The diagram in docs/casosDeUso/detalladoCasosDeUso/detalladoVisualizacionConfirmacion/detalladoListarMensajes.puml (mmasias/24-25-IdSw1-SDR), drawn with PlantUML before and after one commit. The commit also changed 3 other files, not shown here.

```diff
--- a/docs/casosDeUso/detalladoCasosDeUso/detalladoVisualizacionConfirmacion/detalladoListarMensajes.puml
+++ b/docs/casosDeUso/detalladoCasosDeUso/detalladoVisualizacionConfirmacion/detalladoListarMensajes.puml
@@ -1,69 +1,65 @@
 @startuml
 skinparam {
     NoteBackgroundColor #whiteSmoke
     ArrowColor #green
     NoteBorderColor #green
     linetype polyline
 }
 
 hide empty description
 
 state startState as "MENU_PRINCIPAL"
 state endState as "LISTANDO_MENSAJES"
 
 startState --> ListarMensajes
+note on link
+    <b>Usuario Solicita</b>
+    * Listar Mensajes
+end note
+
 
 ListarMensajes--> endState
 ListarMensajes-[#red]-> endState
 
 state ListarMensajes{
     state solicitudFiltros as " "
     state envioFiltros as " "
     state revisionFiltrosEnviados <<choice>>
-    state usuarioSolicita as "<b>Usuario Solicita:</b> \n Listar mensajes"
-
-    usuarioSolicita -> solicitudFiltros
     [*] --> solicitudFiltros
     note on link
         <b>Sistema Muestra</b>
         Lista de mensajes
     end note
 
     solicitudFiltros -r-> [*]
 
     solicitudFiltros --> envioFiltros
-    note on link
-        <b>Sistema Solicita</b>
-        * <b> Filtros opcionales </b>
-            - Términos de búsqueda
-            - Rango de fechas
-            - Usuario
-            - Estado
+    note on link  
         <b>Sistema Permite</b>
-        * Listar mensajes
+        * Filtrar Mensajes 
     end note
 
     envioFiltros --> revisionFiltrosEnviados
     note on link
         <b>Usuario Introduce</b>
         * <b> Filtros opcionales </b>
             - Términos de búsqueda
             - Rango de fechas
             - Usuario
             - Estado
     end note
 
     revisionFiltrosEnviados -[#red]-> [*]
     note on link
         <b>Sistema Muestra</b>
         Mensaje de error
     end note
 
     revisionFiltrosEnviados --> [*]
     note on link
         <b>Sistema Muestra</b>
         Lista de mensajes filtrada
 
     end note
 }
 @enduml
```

[What the exercise asks]
Nothing in the entries may change. Retype them all.

[Task answer]
The diagram in docs/casosDeUso/detalladoCasosDeUso/detalladoVisualizacionConfirmacion/detalladoListarMensajes.puml (mmasias/24-25-IdSw1-SDR), drawn with PlantUML before and after one commit. The commit also changed 3 other files, not shown here.

```diff
--- a/docs/casosDeUso/detalladoCasosDeUso/detalladoVisualizacionConfirmacion/detalladoListarMensajes.puml
+++ b/docs/casosDeUso/detalladoCasosDeUso/detalladoVisualizacionConfirmacion/detalladoListarMensajes.puml
@@ -1,69 +1,65 @@
 @startuml
 skinparam {
     NoteBackgroundColor #whiteSmoke
     ArrowColor #green
     NoteBorderColor #green
     linetype polyline
 }
 
 hide empty description
 
 state startState as "MENU_PRINCIPAL"
 state endState as "LISTANDO_MENSAJES"
 
 startState --> ListarMensajes
+note on link
+    <b>Usuario Solicita</b>
+    * Listar Mensajes
+end note
+
 
 ListarMensajes--> endState
 ListarMensajes-[#red]-> endState
 
 state ListarMensajes{
     state solicitudFiltros as " "
     state envioFiltros as " "
     state revisionFiltrosEnviados <<choice>>
-    state usuarioSolicita as "<b>Usuario Solicita:</b> \n Listar mensajes"
-
-    usuarioSolicita -> solicitudFiltros
     [*] --> solicitudFiltros
     note on link
         <b>Sistema Muestra</b>
         Lista de mensajes
     end note
 
     solicitudFiltros -r-> [*]
 
     solicitudFiltros --> envioFiltros
-    note on link
-        <b>Sistema Solicita</b>
-        * <b> Filtros opcionales </b>
-            - Términos de búsqueda
-            - Rango de fechas
-            - Usuario
-            - Estado
+    note on link  
         <b>Sistema Permite</b>
-        * Listar mensajes
+        * Filtrar Mensajes 
     end note
 
     envioFiltros --> revisionFiltrosEnviados
     note on link
         <b>Usuario Introduce</b>
         * <b> Filtros opcionales </b>
             - Términos de búsqueda
             - Rango de fechas
             - Usuario
             - Estado
     end note
 
     revisionFiltrosEnviados -[#red]-> [*]
     note on link
         <b>Sistema Muestra</b>
         Mensaje de error
     end note
 
     revisionFiltrosEnviados --> [*]
     note on link
         <b>Sistema Muestra</b>
         Lista de mensajes filtrada
 
     end note
 }
 @enduml
```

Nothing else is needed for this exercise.